◆ **Problem requirements**: Output the listing exactly, without its pictures.
■ ■ ■
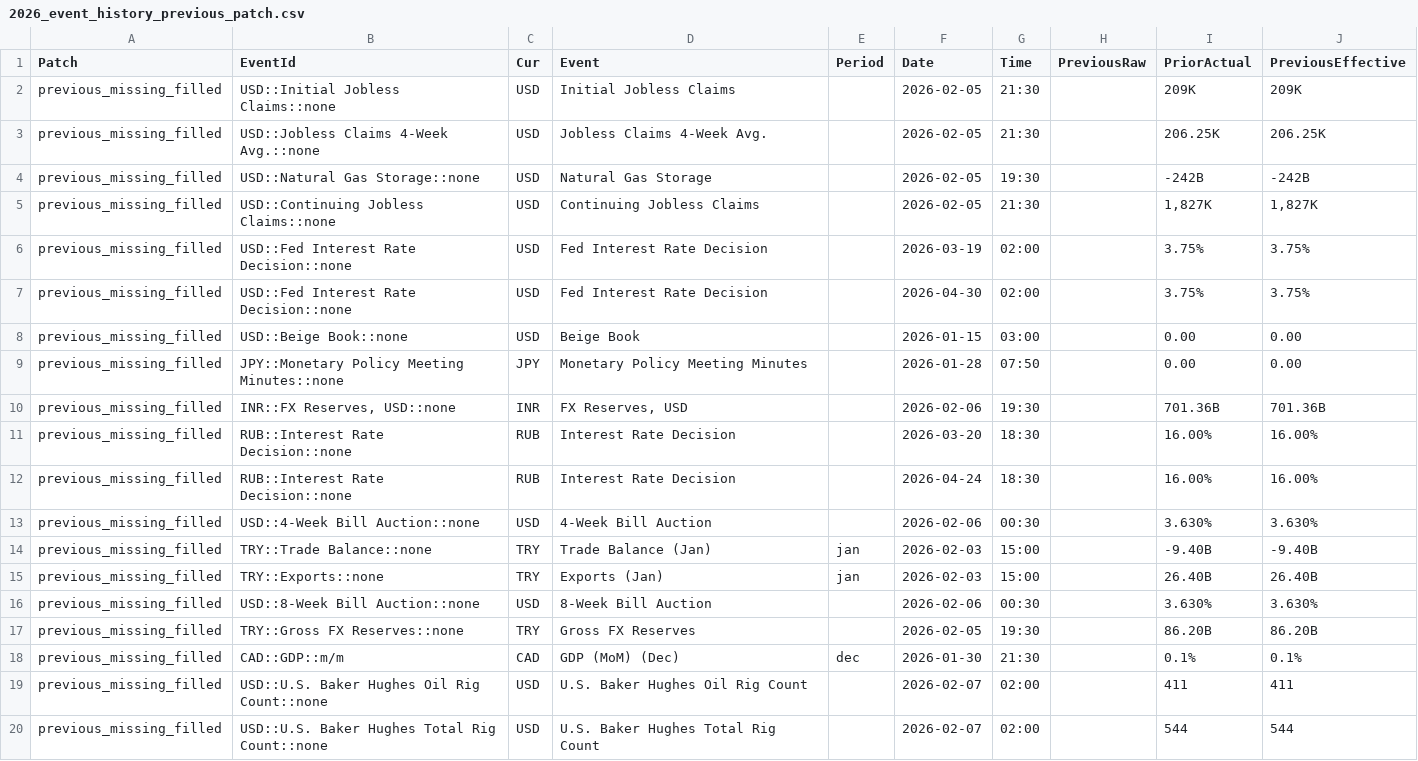
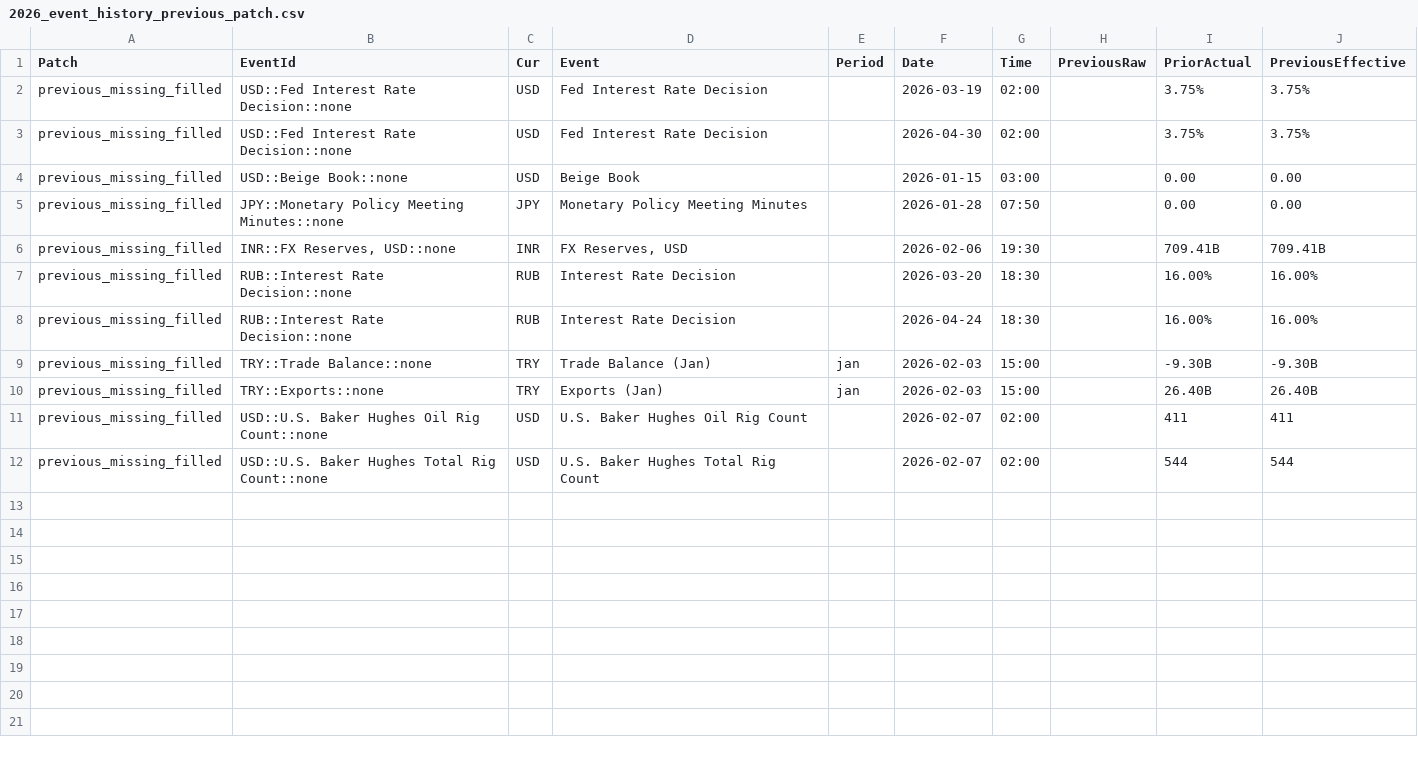
Before and after one commit to yiyousiow000814/XAUUSD-Calendar-Agent, a CSV file: data/event_history_index/2026_event_history_previous_patch.csv, drawn as a sheet.

```diff
--- a/data/event_history_index/2026_event_history_previous_patch.csv
+++ b/data/event_history_index/2026_event_history_previous_patch.csv
@@ -1,6 +1,2 @@
 Patch,EventId,Cur,Event,Period,Date,Time,PreviousRaw,PriorActual,PreviousEffective
-previous_missing_filled,USD::Initial Jobless Claims::none,USD,Initial Jobless Claims,,2026-02-05,21:30,,209K,209K
-previous_missing_filled,USD::Jobless Claims 4-Week Avg.::none,USD,Jobless Claims 4-Week Avg.,,2026-02-05,21:30,,206.25K,206.25K
-previous_missing_filled,USD::Natural Gas Storage::none,USD,Natural Gas Storage,,2026-02-05,19:30,,-242B,-242B
-previous_missing_filled,USD::Continuing Jobless Claims::none,USD,Continuing Jobless Claims,,2026-02-05,21:30,,"1,827K","1,827K"
 previous_missing_filled,USD::Fed Interest Rate Decision::none,USD,Fed Interest Rate Decision,,2026-03-19,02:00,,3.75%,3.75%
@@ -9,11 +5,7 @@ previous_missing_filled,USD::Beige Book::none,USD,Beige Book,,2026-01-15,03:00,,
 previous_missing_filled,JPY::Monetary Policy Meeting Minutes::none,JPY,Monetary Policy Meeting Minutes,,2026-01-28,07:50,,0.00,0.00
-previous_missing_filled,"INR::FX Reserves, USD::none",INR,"FX Reserves, USD",,2026-02-06,19:30,,701.36B,701.36B
+previous_missing_filled,"INR::FX Reserves, USD::none",INR,"FX Reserves, USD",,2026-02-06,19:30,,709.41B,709.41B
 previous_missing_filled,RUB::Interest Rate Decision::none,RUB,Interest Rate Decision,,2026-03-20,18:30,,16.00%,16.00%
 previous_missing_filled,RUB::Interest Rate Decision::none,RUB,Interest Rate Decision,,2026-04-24,18:30,,16.00%,16.00%
-previous_missing_filled,USD::4-Week Bill Auction::none,USD,4-Week Bill Auction,,2026-02-06,00:30,,3.630%,3.630%
-previous_missing_filled,TRY::Trade Balance::none,TRY,Trade Balance  (Jan),jan,2026-02-03,15:00,,-9.40B,-9.40B
+previous_missing_filled,TRY::Trade Balance::none,TRY,Trade Balance  (Jan),jan,2026-02-03,15:00,,-9.30B,-9.30B
 previous_missing_filled,TRY::Exports::none,TRY,Exports  (Jan),jan,2026-02-03,15:00,,26.40B,26.40B
-previous_missing_filled,USD::8-Week Bill Auction::none,USD,8-Week Bill Auction,,2026-02-06,00:30,,3.630%,3.630%
-previous_missing_filled,TRY::Gross FX Reserves::none,TRY,Gross FX Reserves,,2026-02-05,19:30,,86.20B,86.20B
-previous_missing_filled,CAD::GDP::m/m,CAD,GDP (MoM)  (Dec),dec,2026-01-30,21:30,,0.1%,0.1%
 previous_missing_filled,USD::U.S. Baker Hughes Oil Rig Count::none,USD,U.S. Baker Hughes Oil Rig Count,,2026-02-07,02:00,,411,411
```
Also changed, not shown: data/event_history_index/2026_event_history_clean.csv, data/event_history_index/2026_event_history_index.csv, 7 other files.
■ ■ ■
◆ **Result below**:
Before and after one commit to yiyousiow000814/XAUUSD-Calendar-Agent, a CSV file: data/event_history_index/2026_event_history_previous_patch.csv, drawn as a sheet.

```diff
--- a/data/event_history_index/2026_event_history_previous_patch.csv
+++ b/data/event_history_index/2026_event_history_previous_patch.csv
@@ -1,6 +1,2 @@
 Patch,EventId,Cur,Event,Period,Date,Time,PreviousRaw,PriorActual,PreviousEffective
-previous_missing_filled,USD::Initial Jobless Claims::none,USD,Initial Jobless Claims,,2026-02-05,21:30,,209K,209K
-previous_missing_filled,USD::Jobless Claims 4-Week Avg.::none,USD,Jobless Claims 4-Week Avg.,,2026-02-05,21:30,,206.25K,206.25K
-previous_missing_filled,USD::Natural Gas Storage::none,USD,Natural Gas Storage,,2026-02-05,19:30,,-242B,-242B
-previous_missing_filled,USD::Continuing Jobless Claims::none,USD,Continuing Jobless Claims,,2026-02-05,21:30,,"1,827K","1,827K"
 previous_missing_filled,USD::Fed Interest Rate Decision::none,USD,Fed Interest Rate Decision,,2026-03-19,02:00,,3.75%,3.75%
@@ -9,11 +5,7 @@ previous_missing_filled,USD::Beige Book::none,USD,Beige Book,,2026-01-15,03:00,,
 previous_missing_filled,JPY::Monetary Policy Meeting Minutes::none,JPY,Monetary Policy Meeting Minutes,,2026-01-28,07:50,,0.00,0.00
-previous_missing_filled,"INR::FX Reserves, USD::none",INR,"FX Reserves, USD",,2026-02-06,19:30,,701.36B,701.36B
+previous_missing_filled,"INR::FX Reserves, USD::none",INR,"FX Reserves, USD",,2026-02-06,19:30,,709.41B,709.41B
 previous_missing_filled,RUB::Interest Rate Decision::none,RUB,Interest Rate Decision,,2026-03-20,18:30,,16.00%,16.00%
 previous_missing_filled,RUB::Interest Rate Decision::none,RUB,Interest Rate Decision,,2026-04-24,18:30,,16.00%,16.00%
-previous_missing_filled,USD::4-Week Bill Auction::none,USD,4-Week Bill Auction,,2026-02-06,00:30,,3.630%,3.630%
-previous_missing_filled,TRY::Trade Balance::none,TRY,Trade Balance  (Jan),jan,2026-02-03,15:00,,-9.40B,-9.40B
+previous_missing_filled,TRY::Trade Balance::none,TRY,Trade Balance  (Jan),jan,2026-02-03,15:00,,-9.30B,-9.30B
 previous_missing_filled,TRY::Exports::none,TRY,Exports  (Jan),jan,2026-02-03,15:00,,26.40B,26.40B
-previous_missing_filled,USD::8-Week Bill Auction::none,USD,8-Week Bill Auction,,2026-02-06,00:30,,3.630%,3.630%
-previous_missing_filled,TRY::Gross FX Reserves::none,TRY,Gross FX Reserves,,2026-02-05,19:30,,86.20B,86.20B
-previous_missing_filled,CAD::GDP::m/m,CAD,GDP (MoM)  (Dec),dec,2026-01-30,21:30,,0.1%,0.1%
 previous_missing_filled,USD::U.S. Baker Hughes Oil Rig Count::none,USD,U.S. Baker Hughes Oil Rig Count,,2026-02-07,02:00,,411,411
```
Also changed, not shown: data/event_history_index/2026_event_history_clean.csv, data/event_history_index/2026_event_history_index.csv, 7 other files.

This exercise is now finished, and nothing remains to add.